(Version difference data)
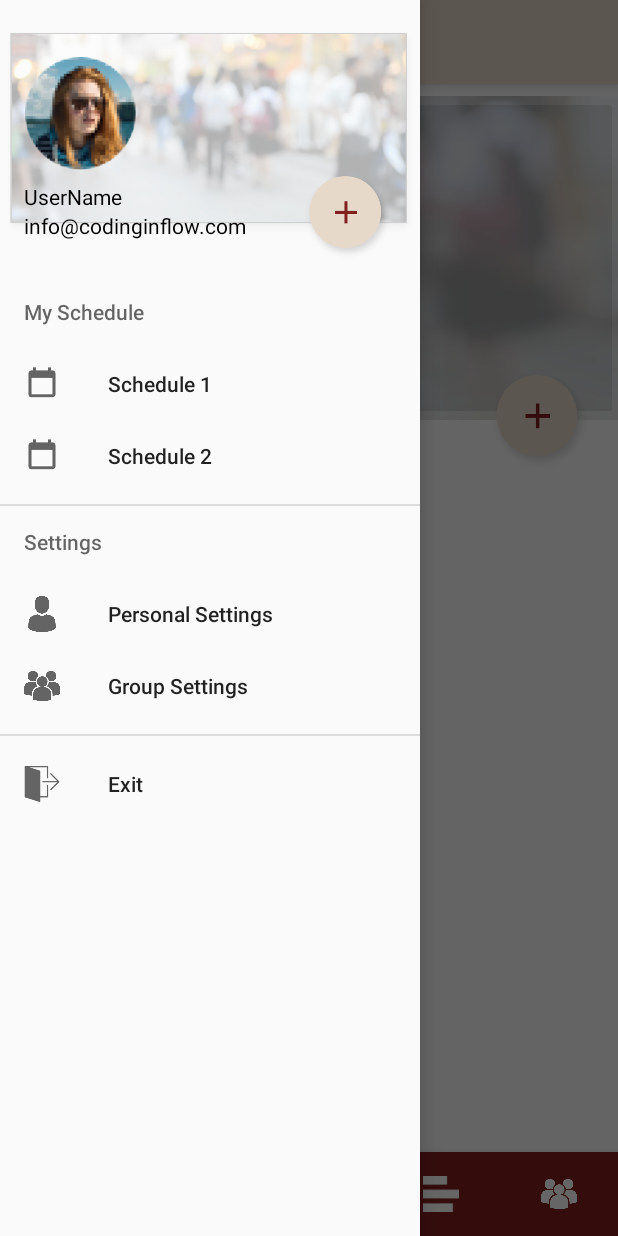
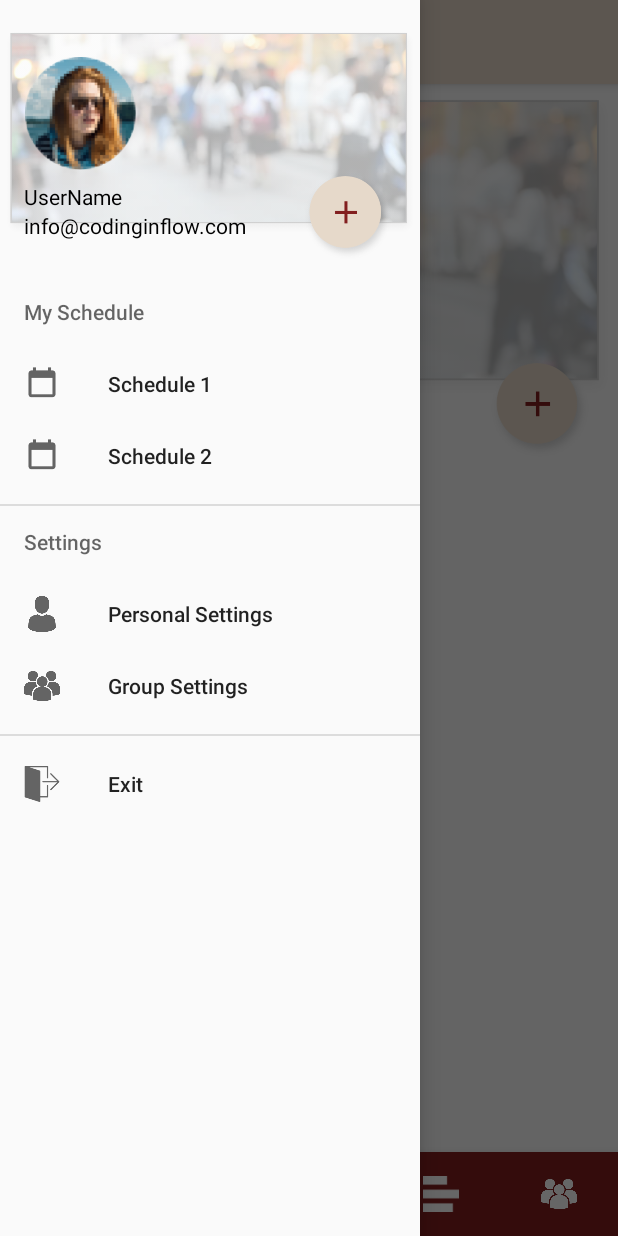
Before and after one commit to jtr860830/LifePrint-AndroidApp, an Android app: the fragment members placed in its activity, with the side drawer open, on a phone screen of 412 x 824 dp. Run offline under Robolectric (Android 15) with nearby library versions, the phone set to English and light mode, and no system bars.

Commit message:
NewEvent Post

```diff
--- a/app/src/main/java/com/example/user/navigation_calendar/members.java
+++ b/app/src/main/java/com/example/user/navigation_calendar/members.java
@@ -36,7 +36,7 @@ public class members extends Fragment implements View.OnClickListener {
     //private static final int RESULT_OK = 1;
     private RecyclerView recyclerView;
     private memberAdapter adapter;
-    private ImageButton g_pic;
+
 
     public members() {
         // Required empty public constructor
@@ -63,8 +63,7 @@ public class members extends Fragment implements View.OnClickListener {
         recyclerView.setAdapter(adapter);
 
         //Change Group Background
-        g_pic=view.findViewById(R.id.btn_gb);
-        g_pic.setOnClickListener(this);
+
 
         return view;
 
@@ -74,8 +73,7 @@ public class members extends Fragment implements View.OnClickListener {
     @Override
     public void onClick(View view) {
         switch (view.getId()){
-            case R.id.btn_gb:
-                break;
+
         }
     }
 
--- a/app/src/main/java/com/example/user/navigation_calendar/month.java
+++ b/app/src/main/java/com/example/user/navigation_calendar/month.java
@@ -11,6 +11,7 @@ import android.view.LayoutInflater;
 import android.view.View;
 import android.view.ViewGroup;
 import android.widget.Button;
+import android.widget.ImageButton;
 import android.widget.TextView;
 
 import java.util.ArrayList;
@@ -24,7 +25,7 @@ public class month extends Fragment implements View.OnClickListener {
 
     private RecyclerView recyclerView;
     private eventAdapter adapter;
-
+    private ImageButton addevent;
     public month() {
         // Required empty public constructor
     }
@@ -35,8 +36,9 @@ public class month extends Fragment implements View.OnClickListener {
                              Bundle savedInstanceState) {
         // Inflate the layout for this fragment
         View view= inflater.inflate(R.layout.fragment_month, container, false);
-        //Button new_event=view.findViewById(R.id.btn_newevent);
-        //new_event.setOnClickListener(this);
+
+        addevent=view.findViewById(R.id.btn_addevent);
+        addevent.setOnClickListener(this);
 
         recyclerView = view.findViewById(R.id.recyclerview);
         final LinearLayoutManager layoutManager = new LinearLayoutManager(getActivity());
@@ -54,11 +56,16 @@ public class month extends Fragment implements View.OnClickListener {
 
         return view;
     }
-
     @Override
     public void onClick(View view) {
+        switch (view.getId()){
+            case R.id.btn_addevent:
+                Intent itaddevent = new Intent(getActivity(),NewEvent.class);
+                startActivity(itaddevent);
+                break;
+        }
+    }
 
-    }
 }
 
 class eventCard {
--- a/app/src/main/java/com/example/user/navigation_calendar/notes.java
+++ b/app/src/main/java/com/example/user/navigation_calendar/notes.java
@@ -51,7 +51,6 @@ public class notes extends Fragment implements View.OnClickListener {
         View view= inflater.inflate(R.layout.fragment_notes, container, false);
         ImageButton add_notes=(ImageButton)view.findViewById(R.id.btn_addNotes);
         add_notes.setOnClickListener(this);
-
 
 
         NsharedPreferences = PreferenceManager.getDefaultSharedPreferences(getActivity());
--- a/app/src/main/res/layout/activity_new_event.xml
+++ b/app/src/main/res/layout/activity_new_event.xml
@@ -267,6 +267,7 @@
         android:gravity="center"
         android:hint="Notes"
         android:inputType="textPersonName"
+        android:textColor="@color/textColor"
         app:layout_constraintEnd_toEndOf="parent"
         app:layout_constraintHorizontal_bias="0.157"
         app:layout_constraintStart_toEndOf="@+id/imageView3"
--- a/app/src/main/res/layout/fragment_members.xml
+++ b/app/src/main/res/layout/fragment_members.xml
@@ -11,11 +11,10 @@
         android:layout_width="match_parent"
         android:layout_height="match_parent">
 
-        <ImageButton
+        <ImageView
             android:id="@+id/btn_gb"
             android:layout_width="wrap_content"
             android:layout_height="216dp"
-            android:layout_marginTop="8dp"
             android:src="@drawable/nav_background"
             app:layout_constraintEnd_toEndOf="parent"
             app:layout_constraintStart_toStartOf="parent"
@@ -53,7 +52,7 @@
             android:layout_height="72dp"
             android:layout_marginEnd="16dp"
             android:layout_marginRight="16dp"
-            android:layout_marginTop="188dp"
+            android:layout_marginTop="180dp"
             android:background="@android:color/transparent"
             android:scaleType="centerInside"
             android:src="@drawable/add"
```
Also changed, not shown: app/src/main/java/com/example/user/navigation_calendar/Http_NewEventPost.java (+7 -2 lines), app/src/main/java/com/example/user/navigation_calendar/NewEvent.java (+8 -3 lines), app/src/main/res/layout/fragment_month.xml (+14 -2 lines), app/src/main/res/drawable/createicon.png (added).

→ Aim of the exercise: For every record above, repeat the text exactly and omit any picture.

→ Answer to this exercise:
Before and after one commit to jtr860830/LifePrint-AndroidApp, an Android app: the fragment members placed in its activity, with the side drawer open, on a phone screen of 412 x 824 dp. Run offline under Robolectric (Android 15) with nearby library versions, the phone set to English and light mode, and no system bars.

Commit message:
NewEvent Post

```diff
--- a/app/src/main/java/com/example/user/navigation_calendar/members.java
+++ b/app/src/main/java/com/example/user/navigation_calendar/members.java
@@ -36,7 +36,7 @@ public class members extends Fragment implements View.OnClickListener {
     //private static final int RESULT_OK = 1;
     private RecyclerView recyclerView;
     private memberAdapter adapter;
-    private ImageButton g_pic;
+
 
     public members() {
         // Required empty public constructor
@@ -63,8 +63,7 @@ public class members extends Fragment implements View.OnClickListener {
         recyclerView.setAdapter(adapter);
 
         //Change Group Background
-        g_pic=view.findViewById(R.id.btn_gb);
-        g_pic.setOnClickListener(this);
+
 
         return view;
 
@@ -74,8 +73,7 @@ public class members extends Fragment implements View.OnClickListener {
     @Override
     public void onClick(View view) {
         switch (view.getId()){
-            case R.id.btn_gb:
-                break;
+
         }
     }
 
--- a/app/src/main/java/com/example/user/navigation_calendar/month.java
+++ b/app/src/main/java/com/example/user/navigation_calendar/month.java
@@ -11,6 +11,7 @@ import android.view.LayoutInflater;
 import android.view.View;
 import android.view.ViewGroup;
 import android.widget.Button;
+import android.widget.ImageButton;
 import android.widget.TextView;
 
 import java.util.ArrayList;
@@ -24,7 +25,7 @@ public class month extends Fragment implements View.OnClickListener {
 
     private RecyclerView recyclerView;
     private eventAdapter adapter;
-
+    private ImageButton addevent;
     public month() {
         // Required empty public constructor
     }
@@ -35,8 +36,9 @@ public class month extends Fragment implements View.OnClickListener {
                              Bundle savedInstanceState) {
         // Inflate the layout for this fragment
         View view= inflater.inflate(R.layout.fragment_month, container, false);
-        //Button new_event=view.findViewById(R.id.btn_newevent);
-        //new_event.setOnClickListener(this);
+
+        addevent=view.findViewById(R.id.btn_addevent);
+        addevent.setOnClickListener(this);
 
         recyclerView = view.findViewById(R.id.recyclerview);
         final LinearLayoutManager layoutManager = new LinearLayoutManager(getActivity());
@@ -54,11 +56,16 @@ public class month extends Fragment implements View.OnClickListener {
 
         return view;
     }
-
     @Override
     public void onClick(View view) {
+        switch (view.getId()){
+            case R.id.btn_addevent:
+                Intent itaddevent = new Intent(getActivity(),NewEvent.class);
+                startActivity(itaddevent);
+                break;
+        }
+    }
 
-    }
 }
 
 class eventCard {
--- a/app/src/main/java/com/example/user/navigation_calendar/notes.java
+++ b/app/src/main/java/com/example/user/navigation_calendar/notes.java
@@ -51,7 +51,6 @@ public class notes extends Fragment implements View.OnClickListener {
         View view= inflater.inflate(R.layout.fragment_notes, container, false);
         ImageButton add_notes=(ImageButton)view.findViewById(R.id.btn_addNotes);
         add_notes.setOnClickListener(this);
-
 
 
         NsharedPreferences = PreferenceManager.getDefaultSharedPreferences(getActivity());
--- a/app/src/main/res/layout/activity_new_event.xml
+++ b/app/src/main/res/layout/activity_new_event.xml
@@ -267,6 +267,7 @@
         android:gravity="center"
         android:hint="Notes"
         android:inputType="textPersonName"
+        android:textColor="@color/textColor"
         app:layout_constraintEnd_toEndOf="parent"
         app:layout_constraintHorizontal_bias="0.157"
         app:layout_constraintStart_toEndOf="@+id/imageView3"
--- a/app/src/main/res/layout/fragment_members.xml
+++ b/app/src/main/res/layout/fragment_members.xml
@@ -11,11 +11,10 @@
         android:layout_width="match_parent"
         android:layout_height="match_parent">
 
-        <ImageButton
+        <ImageView
             android:id="@+id/btn_gb"
             android:layout_width="wrap_content"
             android:layout_height="216dp"
-            android:layout_marginTop="8dp"
             android:src="@drawable/nav_background"
             app:layout_constraintEnd_toEndOf="parent"
             app:layout_constraintStart_toStartOf="parent"
@@ -53,7 +52,7 @@
             android:layout_height="72dp"
             android:layout_marginEnd="16dp"
             android:layout_marginRight="16dp"
-            android:layout_marginTop="188dp"
+            android:layout_marginTop="180dp"
             android:background="@android:color/transparent"
             android:scaleType="centerInside"
             android:src="@drawable/add"
```
Also changed, not shown: app/src/main/java/com/example/user/navigation_calendar/Http_NewEventPost.java (+7 -2 lines), app/src/main/java/com/example/user/navigation_calendar/NewEvent.java (+8 -3 lines), app/src/main/res/layout/fragment_month.xml (+14 -2 lines), app/src/main/res/drawable/createicon.png (added).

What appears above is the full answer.